To respond such a wide array of needs, information has to be flexible to accommodate different methods of analysis – that’s where open data comes in. Data reported through the EITI has been made available in open format since 2016. The new EITI Open data policy, launched in June 2019, aims to improve transparency about government and business activities and increase awareness about how countries’ natural resources are governed.
How open data is consolidated?
EITI implementing countries are required to submit information that is readable by IT applications and programmes and can easily be combined with other data sets. The “Summary Data Template” is the EITI’s tool for consolidating and publishing structured data on the extractive sector. It is, quite literally, a consolidated spreadsheet of EITI reported data on a specific country or topic. Originally developed in 2016, it was amended in 2019 to reflect the many recent developments of the EITI Standard, such as project-level reporting, beneficial ownership, clarifications on state-owned enterprises, and systematic disclosure of data.
A common criticism of EITI reporting is that data is often outdated by the time of publication, of poor quality or insufficiently used. Summary data can help to solve this challenge in a number of ways. First, standardisation increases the quality and consistency of the data input. Second, encouraging completion and use by national secretariats will help to improve the timeliness of the submission. Finally, more accessible, usable data will enable better public debate.

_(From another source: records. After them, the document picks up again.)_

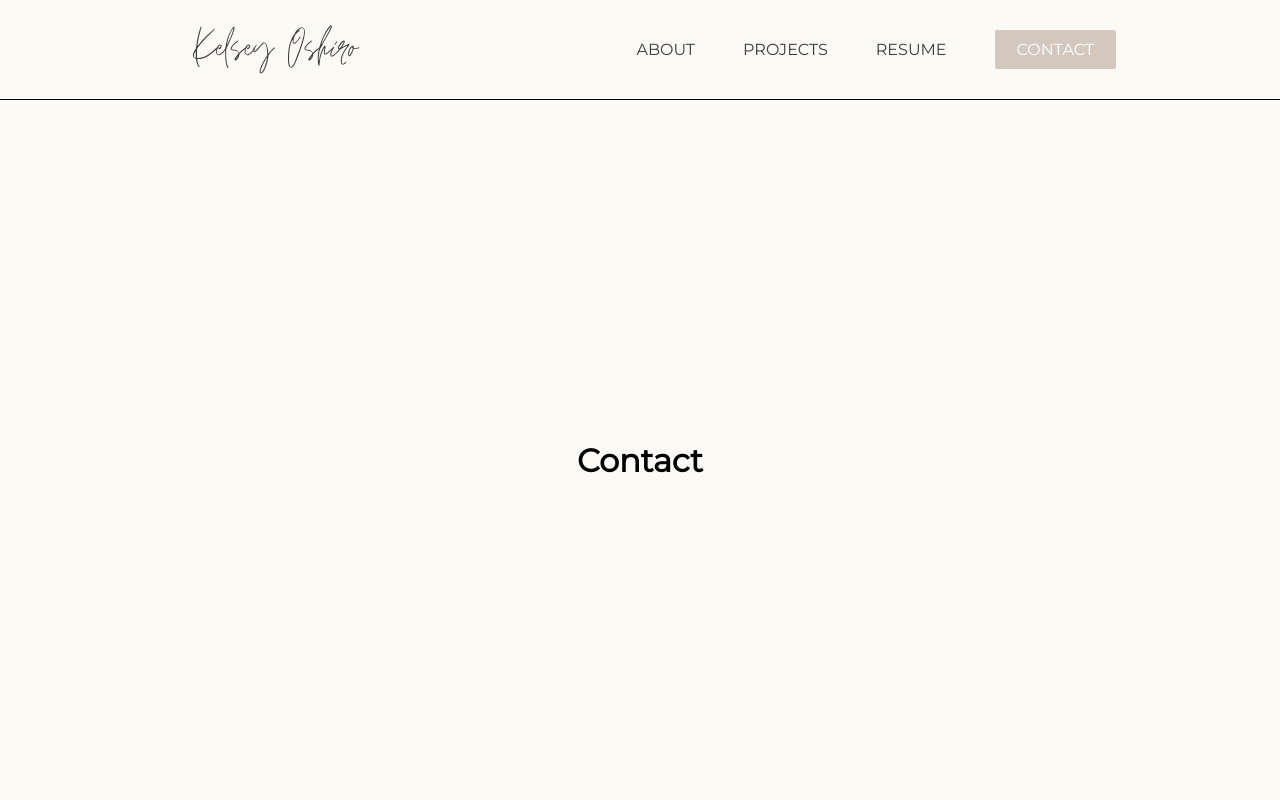
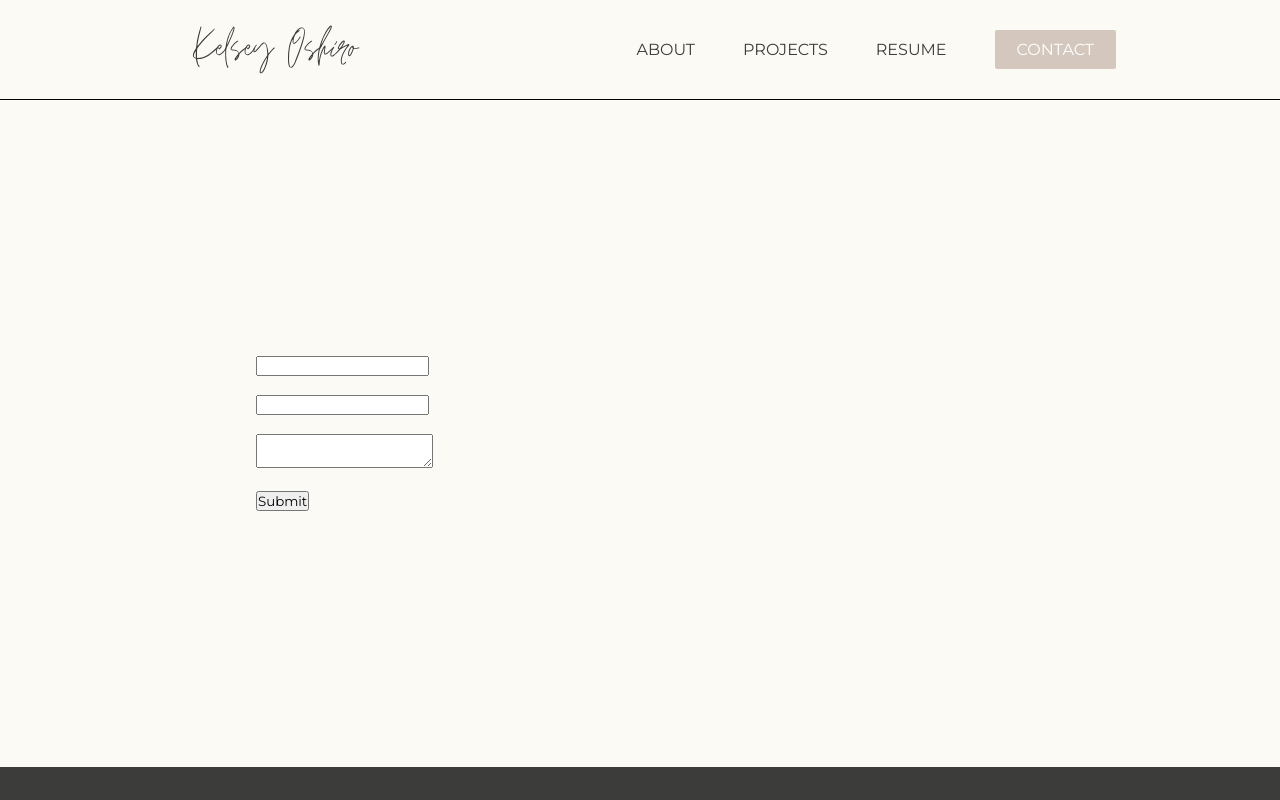
Before and after one commit to kelseymosh/portfolio-site, a React (Create React App) app: page /contact in a window 1280 px wide. Shown: the top 800 px of the page. Built offline with nearby package versions, Linux system fonts and the light colour scheme.

Commit message:
contact form first commit

```diff
--- a/package.json
+++ b/package.json
@@ -8,6 +8,7 @@
     "@testing-library/user-event": "^12.1.10",
     "react": "^17.0.1",
     "react-dom": "^17.0.1",
+    "react-hook-form": "^6.15.1",
     "react-icons": "^4.1.0",
     "react-router-dom": "^5.2.0",
     "react-scripts": "4.0.1",
--- /dev/null
+++ b/src/components/ContactSection/ContactElements.js
@@ -0,0 +1,24 @@
+import styled from 'styled-components'
+
+export const ContactFormContainer = styled.div`
+    /* display: flex;
+    flex-direction: column;
+    align-items: center; */
+    padding: 20%;
+`;
+
+export const ContactForm = styled.form`
+
+`;
+
+export const ContactFormInput = styled.input`
+
+`;
+
+export const ContactFormMessageInput = styled.textarea`
+
+`;
+
+export const ContactFormSubmitButton = styled.input`
+
+`;
--- /dev/null
+++ b/src/components/ContactSection/index.js
@@ -0,0 +1,63 @@
+import React from 'react';
+import { useForm } from 'react-hook-form';
+import {
+    ContactFormContainer,
+    ContactForm,
+    ContactFormInput,
+    ContactFormMessageInput,
+    ContactFormSubmitButton,
+} from './ContactElements'
+
+const Contact = () => {
+    const { register, handleSubmit, errors } = useForm();
+    const onSubmit = values => console.log(values);
+
+
+    return (
+        <ContactFormContainer>
+            <ContactForm onSubmit={handleSubmit(onSubmit)}>
+                <ContactFormInput
+                    name="name"
+                    ref={
+                        register({
+                            required: "Please enter your name",
+                            maxLength: {
+                                value: 20,
+                                message: "Please enter a name with fewer than 20 characters"
+                            }
+                        })
+                    }
+                /><br/>
+                {errors.name && errors.name.message}<br/>
+
+                <ContactFormInput
+                    name="email"
+                    ref={
+                        register({
+                            required: "Please enter an email",
+                            pattern: {
+                                value: /^[A-Z0-9._%+-]+@[A-Z0-9.-]+\.[A-Z]{2,}$/i,
+                                message: "Invalid email address"
+                            }
+                        })
+                    }
+                /><br/>
+                {errors.email && errors.email.message}<br/>
+
+                <ContactFormMessageInput
+                    name="comment"
+                    ref={
+                        register({
+                            required: true
+                        })
+                    }
+                /><br/>
+                {errors.comment && "Oops, you forgot your message!"}<br/>
+
+                <ContactFormSubmitButton type="submit"/>
+            </ContactForm>
+        </ContactFormContainer>
+    );
+}
+
+export default Contact
--- a/src/pages/contact.js
+++ b/src/pages/contact.js
@@ -1,10 +1,9 @@
 import React from 'react'
+import ContactSection from '../components/ContactSection'
 
 const Contact = () => {
     return (
-        <div style={{ display: 'flex', justifyContent:'center', alignItems: 'center', height: '90vh'}}>
-            <h1>Contact</h1>
-        </div>
+        <ContactSection/>
     )
 }
 
```
Also changed, not shown: 2 other files (tests, documents, lock files or other folders).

As countries shift away from EITI reporting as a separate process and towards the integration of disclosures in government and company systems, the nature of EITI Reports will change. In turn, governments and companies will take ownership of data through their own reporting platforms. Summary data is the only standardised tool that bridges the gap between systematic disclosures and gaps in EITI reporting required by the EITI Standard. Six months after the adoption of a new template, EITI implementing countries and partners are beginning to see this value.

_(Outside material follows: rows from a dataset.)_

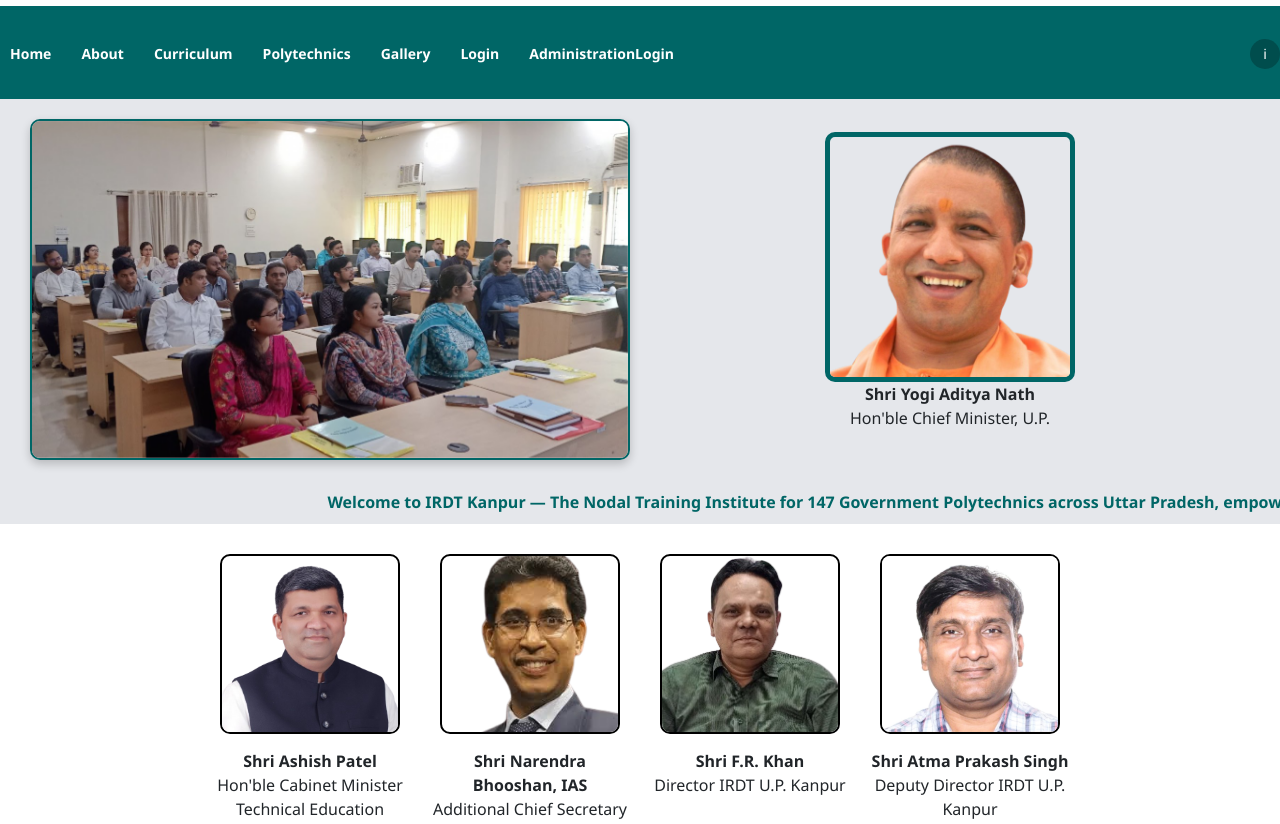
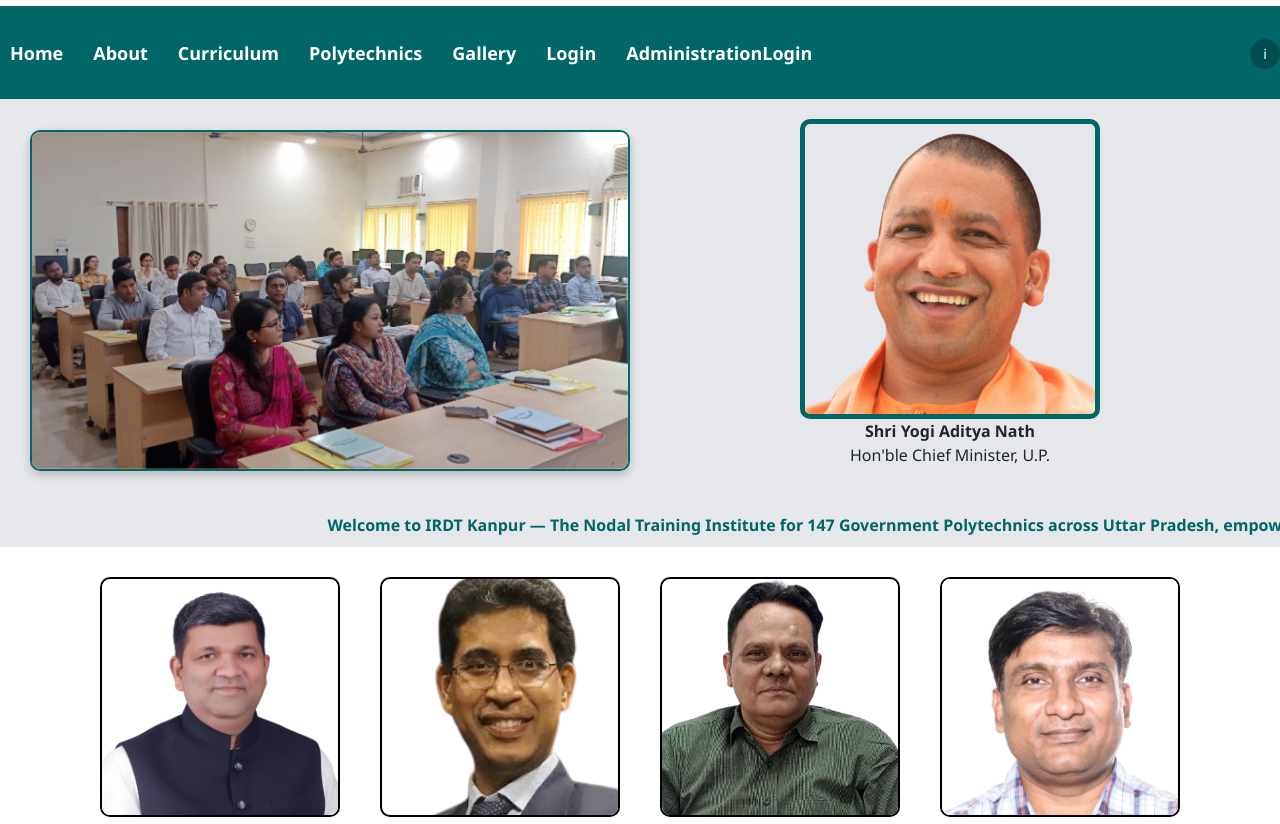
Before and after one commit to ayushanand960/IRDT_Training_Portal, a React (Vite) app in the folder frontend/: page / in a window 1280 px wide. Shown: the part 221-1045 px from the top of the page. Built offline with nearby package versions, Linux system fonts and the light colour scheme; no server answers.

Commit message:
Issue with homepage font and image size

```diff
--- a/frontend/src/pages/Home.css
+++ b/frontend/src/pages/Home.css
@@ -55,7 +55,7 @@
   padding: 6px 10px;
   border-radius: 4px;
   transition: background 0.3s;
-  font-size: 14px;
+  font-size: 18px;
 }
 
 .nav-links a:hover {
@@ -130,8 +130,8 @@
 }
 
 .hero-image img {
-  width: 250px;
-  max-width: 90%;
+  width: 300px;
+  max-width: 100%;
   border: 5px solid #006666;
   border-radius: 10px;
 }
@@ -170,12 +170,12 @@
 
 .program {
   text-align: center;
-  width: 200px;
+  width: 260px;
 }
 
 .program-img-box {
-  width: 180px;
-  height: 180px;
+  width: 240px;
+  height: 240px;
   border: 2px solid black;
   border-radius: 10px;
   overflow: hidden;
```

Open data for better debate
Designing a database which answers all questions posed earlier is a nearly impossible. But there is value in widening the scope of the data itself to appeal to a wider audience, by including information such as gender, environmental payments, and state participation. Through standardisation, data can be sorted and compared, so that analysis can be put into context.

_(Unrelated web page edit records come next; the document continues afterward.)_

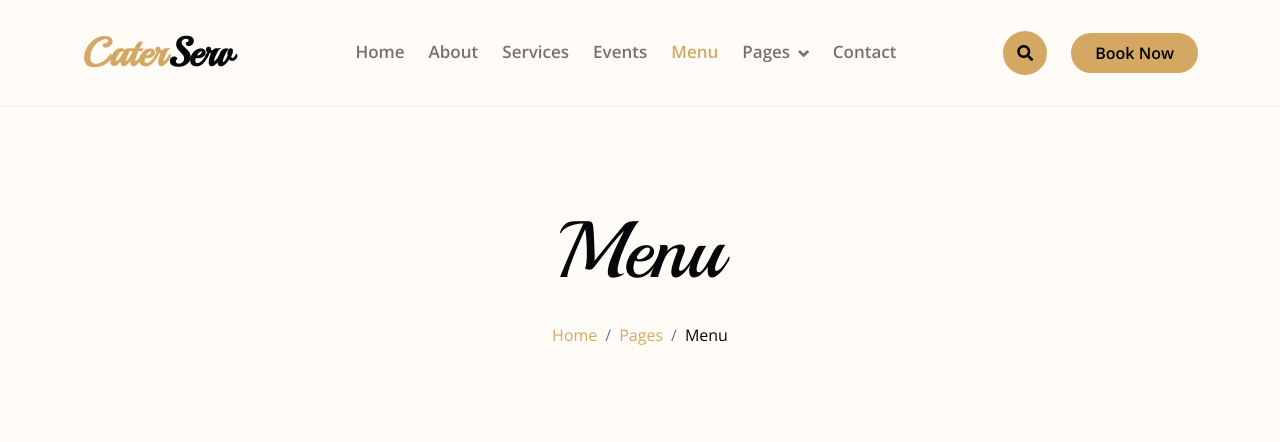
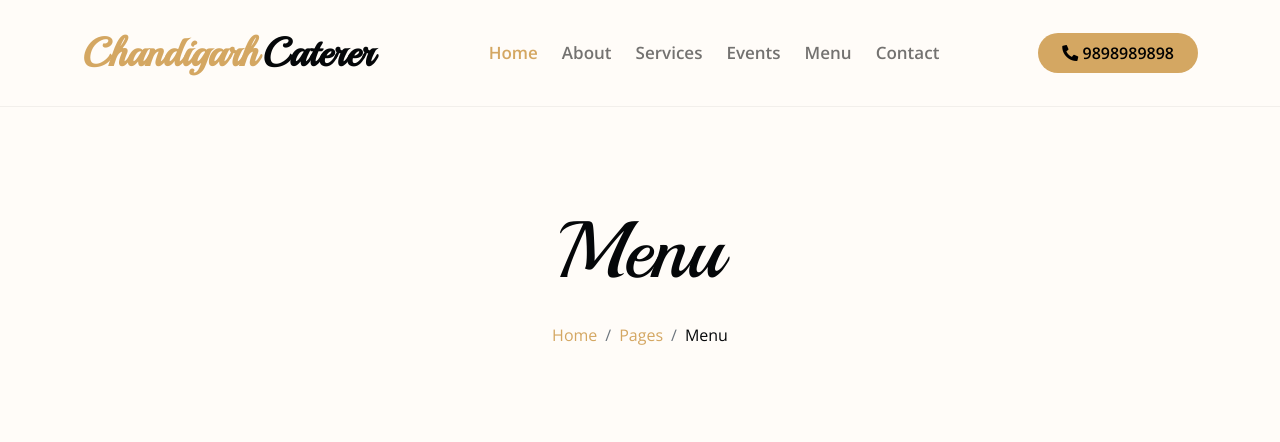
Before and after one commit to devzila/caterer.in, a PHP site: page /menu in a window 1280 px wide. Shown: the top 442 px of the page. Run offline with PHP 8.4, Linux system fonts and the light colour scheme; some libraries are stand-ins or nearby versions.

Commit message:
common nav

```diff
--- a/inc/nav.php
+++ b/inc/nav.php
@@ -2,7 +2,7 @@
     <div class="container-fluid nav-bar">
       <div class="container">
         <nav class="navbar navbar-light navbar-expand-lg py-4">
-          <a href="index.html" class="navbar-brand">
+          <a href="index" class="navbar-brand">
             <h1 class="text-primary fw-bold mb-0">
               Chandigarh<span class="text-dark">Caterer</span>
             </h1>
@@ -17,12 +17,12 @@
           </button>
           <div class="collapse navbar-collapse" id="navbarCollapse">
             <div class="navbar-nav mx-auto">
-              <a href="index.html" class="nav-item nav-link active">Home</a>
-              <a href="about.html" class="nav-item nav-link">About</a>
-              <a href="service.html" class="nav-item nav-link">Services</a>
-              <a href="event.html" class="nav-item nav-link">Events</a>
-              <a href="menu.html" class="nav-item nav-link">Menu</a>
-              <a href="contact.html" class="nav-item nav-link">Contact</a>
+              <a href="index" class="nav-item nav-link active">Home</a>
+              <a href="about" class="nav-item nav-link">About</a>
+              <a href="service" class="nav-item nav-link">Services</a>
+              <a href="event" class="nav-item nav-link">Events</a>
+              <a href="menu" class="nav-item nav-link">Menu</a>
+              <a href="contact" class="nav-item nav-link">Contact</a>
             </div>
             <a
               href="tel:+919898989898"
--- a/menu.php
+++ b/menu.php
@@ -9,46 +9,7 @@
             <div class="spinner-grow text-primary" role="status"></div>
         </div>
         <!-- Spinner End -->
-
-
-        <!-- Navbar start -->
-        <div class="container-fluid nav-bar">
-            <div class="container">
-                <nav class="navbar navbar-light navbar-expand-lg py-4">
-                    <a href="index.html" class="navbar-brand">
-                        <h1 class="text-primary fw-bold mb-0">Cater<span class="text-dark">Serv</span> </h1>
-                    </a>
-                    <button class="navbar-toggler py-2 px-3" type="button" data-bs-toggle="collapse" data-bs-target="#navbarCollapse">
-                        <span class="fa fa-bars text-primary"></span>
-                    </button>
-                    <div class="collapse navbar-collapse" id="navbarCollapse">
-                        <div class="navbar-nav mx-auto">
-                            <a href="index.html" class="nav-item nav-link">Home</a>
-                            <a href="about.html" class="nav-item nav-link">About</a>
-                            <a href="service.html" class="nav-item nav-link">Services</a>
-                            <a href="event.html" class="nav-item nav-link">Events</a>
-                            <a href="menu.html" class="nav-item nav-link active">Menu</a>
-                            <div class="nav-item dropdown">
-                                <a href="#" class="nav-link dropdown-toggle" data-bs-toggle="dropdown">Pages</a>
-                                <div class="dropdown-menu bg-light">
-                                    <a href="book.html" class="dropdown-item">Booking</a>
-                                    <a href="blog.html" class="dropdown-item">Our Blog</a>
-                                    <a href="team.html" class="dropdown-item">Our Team</a>
-                                    <a href="testimonial.html" class="dropdown-item">Testimonial</a>
-                                    <a href="404.html" class="dropdown-item">404 Page</a>
-                                </div>
-                            </div>
-                            <a href="contact.html" class="nav-item nav-link">Contact</a>
-                        </div>
-                        <button class="btn-search btn btn-primary btn-md-square me-4 rounded-circle d-none d-lg-inline-flex" data-bs-toggle="modal" data-bs-target="#searchModal"><i class="fas fa-search"></i></button>
-                        <a href="" class="btn btn-primary py-2 px-4 d-none d-xl-inline-block rounded-pill">Book Now</a>
-                    </div>
-                </nav>
-            </div>
-        </div>
-        <!-- Navbar End -->
-
-
+        <?php include_once("inc/nav.php") ?>
         <!-- Modal Search Start -->
         <div class="modal fade" id="searchModal" tabindex="-1" aria-labelledby="exampleModalLabel" aria-hidden="true">
             <div class="modal-dialog modal-fullscreen">
```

Let us take an example: Determining the contribution of the extractive sector to a country’s economy or government budget may be interesting for a government or ministry. For citizens, however, it is more relevant to know exactly how much revenue this represents for them. How much did mining companies spend on social expenditures in their region? How much revenue do the extractive industries generate per citizen every year? Open data can help to answer these types of questions.
However, improving the accessibility or timelines of data does not necessarily mean that citizens will engage with it. Skills are needed to analyse it in a way that can inform policies. Here, there is an opportunity for researchers, partner organisations and local EITI practitioners to analyse the data and disseminate it to the wider public in a way that is understandable and meaningful.
By easing and speeding the collection of the data, systematic disclosure can carve more space for the analysis and the formulation of relevant knowledge and propositions to policy makers and the public. The Summary Data Template is an essential tool to help achieve this objective.
For an example of how open EITI data can be used and analysed, check out this blog series by research and communications analyst Marco Zaplan.